| 1818 (1818)|
29 October 1992
| 449 VT 244, E of jct. with VT 113, Thetford, Vermont|
VT-244, Fairlee, VT 05045, USA
Greek Revival architecture
Shelburne Farms, American Precision Museum, ECHO Lake Aquarium, Cedar Swamp Covered, Brook Farm
The Post Mills Church is an historic church at 449 Vermont Route 244 in the Post Mills village of Thetford, Vermont. Built in 1818 and remodeled in 1855, it is an excellent example of Greek Revival architecture, with extremely rare late 19th century stencilwork on its interior walls and ceiling. It was listed on the National Register of Historic Places in 1992. The congregation is affiliated with the United Church of Christ.
Post Mills Church Wikipedia
The Post Mills Church stands in the eastern portion of the dispersed rural village of Post Mills in northern Thetford, on the north side of Vermont 244 near its junction with Robinson Hill Road. It is a single-story wood frame structure, with a gabled roof, clapboarded exterior, and concrete block foundation. The main facade faces south, and has a central projecting section with fully pedimented gable. A square tower rises, straddling the main roof and front section, with a clock in the first stage, which is topped by a low balustrade. Above that is an open octagonal belfry with arched openings, and an octagonal third stage topped by a bellcast roof and weathervane. The front facade has corner pilasters at the corners of both the main building and projection, and an entablature extends across the front and the sides. The portion of the entablature on the projecting section has a distinctive frieze, created in 1855 out of the doors of the building's original box pews. The interior originally with a three-sided gallery, now only has a gallery at the rear, with bench pews facing the pulpit at the rear.
The church was built in 1818, and was originally more Federal in its appearance, based in part on plans published by Asher Benjamin. It underwent a major renovation in 1855, when the pews were replaced, a platform built for the pulpit, and the side galleries were removed. In 1887, when the plaster of the walls and ceilings was renewed, Hiram Powell decorated them with stencilwork. This type of decoration is extremely rare and fragile, because of its use of water-based distemper paint. Elements of this work were carefully restored in the 20th century.
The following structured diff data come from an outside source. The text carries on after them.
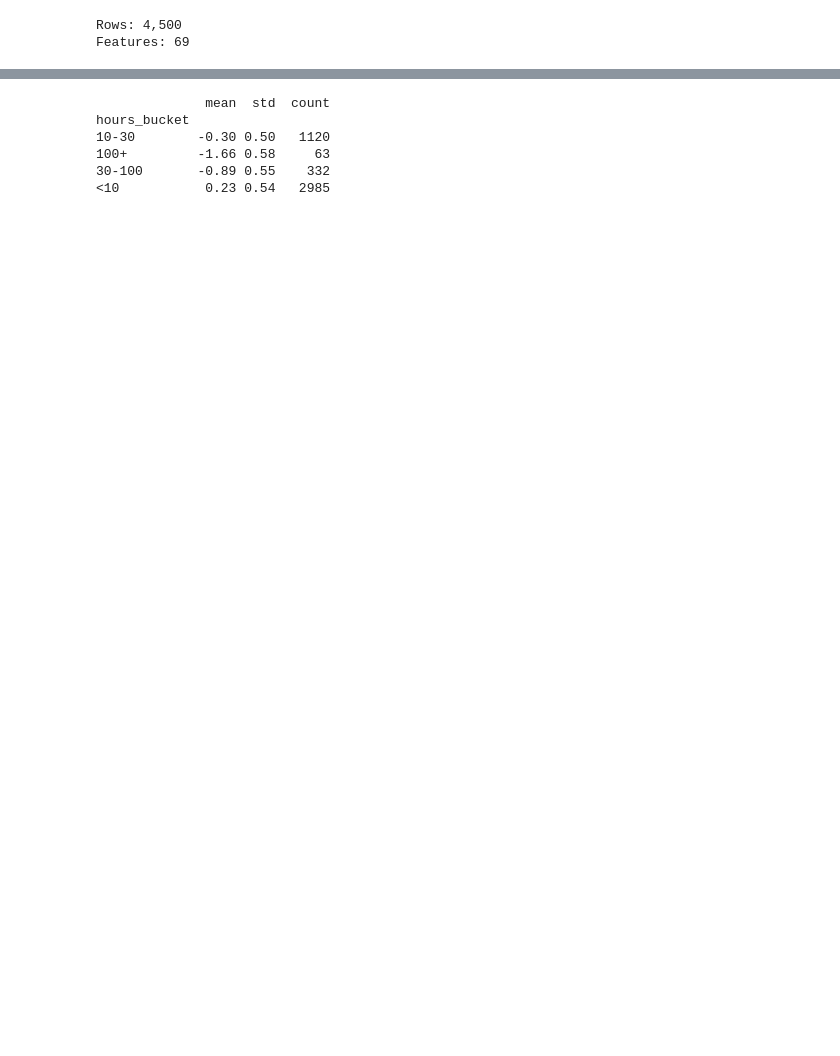
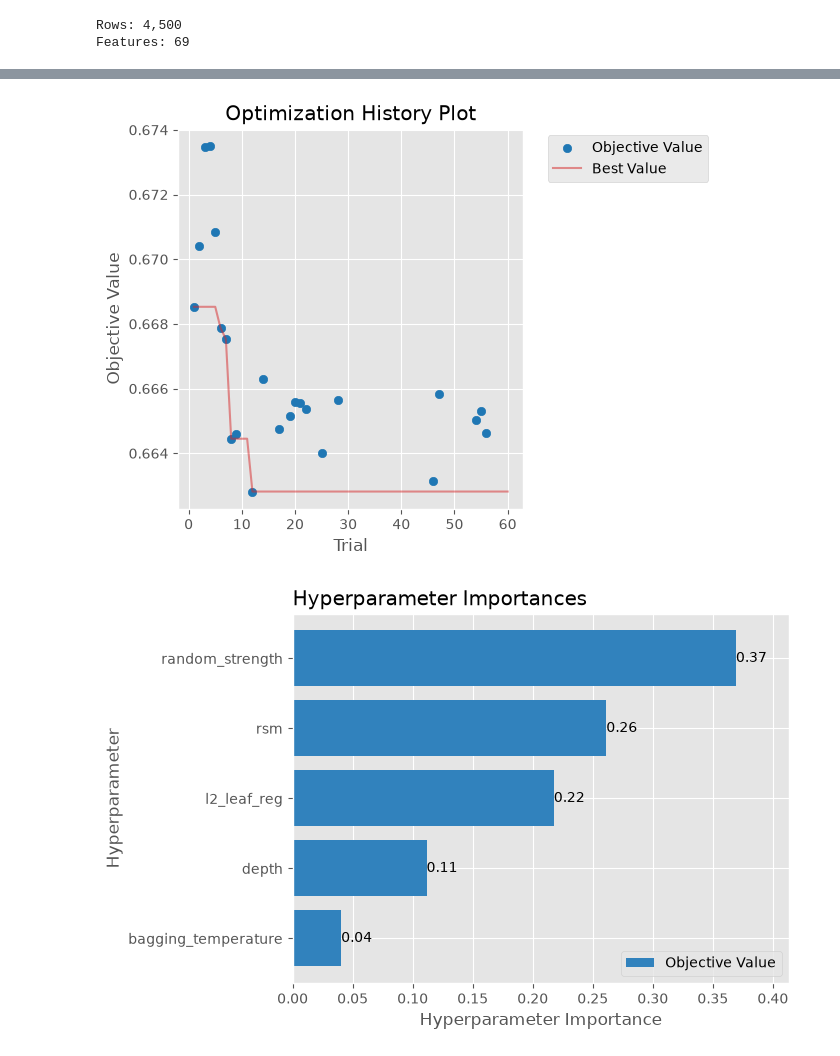
Before and after one commit to sophia0805/Hour-Detective, a Jupyter notebook: main.ipynb, the cells around one changed output, grey strips where cells are left out. Saved outputs shown, nothing was run; the diff lists cells and outputs as text; code cells hidden in the pictures; blank space fills up the shorter version.

Commit message:
implement optuna for catboost with previous lr and stuff

```diff
--- a/main.ipynb
+++ b/main.ipynb
@@ -128,8 +149,18 @@ OOF score: 0.66043
 # %%
-final_model = CatBoostRegressor(**MODEL_PARAMS)
-final_model.fit(Xf, y_log)
-final_model.save_model("model.cbm")
+study = optuna.create_study(
+    direction="minimize",
+    study_name="catboost_hours",
+    storage="sqlite:///optuna_cb.db",
+    load_if_exists=True,
+    sampler=TPESampler(seed=42, multivariate=True, n_startup_trials=10),
+    pruner=MedianPruner(n_startup_trials=8, n_warmup_steps=0),
+)
 
-importance = final_model.get_feature_importance(prettified=True)
-print(importance.head(25).to_string(index=False))
+study.enqueue_trial({"depth": 6, "l2_leaf_reg": 5, "rsm": 0.5,
+                     "random_strength": 1.0, "bagging_temperature": 1.0})
+
+study.optimize(objective, n_trials=60, timeout=3600, show_progress_bar=True)
+
+print("Best:", study.best_value, study.best_params,
+      "trees @ lr", FINAL_LR, "=", study.best_trial.user_attrs["median_iters"])
 # %% [output]
@@ -153,13 +180,8 @@ pct_code_in_first_commit         2.35
-# %%
-residuals = oof_predictions - y_log
-print(pd.DataFrame({
-    "hours_bucket": df["hours_bucket"],
-    "residual_log_hours": residuals,
-}).groupby("hours_bucket")["residual_log_hours"].agg(["mean", "std", "count"]))
-# %% [output]
-              mean  std  count
-hours_bucket
-10-30        -0.30 0.50   1120
-100+         -1.66 0.58     63
-30-100       -0.89 0.55    332
-<10           0.23 0.54   2985
+# %%
+ovm.plot_optimization_history(study); plt.show()
+ovm.plot_param_importances(study); plt.show()
+ovm.plot_slice(study, params=["depth", "l2_leaf_reg", "rsm"]); plt.show()
+ovm.plot_contour(study, params=["depth", "l2_leaf_reg"]); plt.show()
+# %% [output]
+[figure, added]
+[figure, added]
```
Also changed, not shown: parts of 5 cells of this notebook, 3 other files.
The church was built for use by two congregations, one Baptist and the other Congregationalist. Local residents had for some years complained about the long trip to the Thetford Center Church (5 miles (8 km), essentially an all-day outing at the time), and the definitive separation of church and state in the 1810s freed them from tax obligations to that church.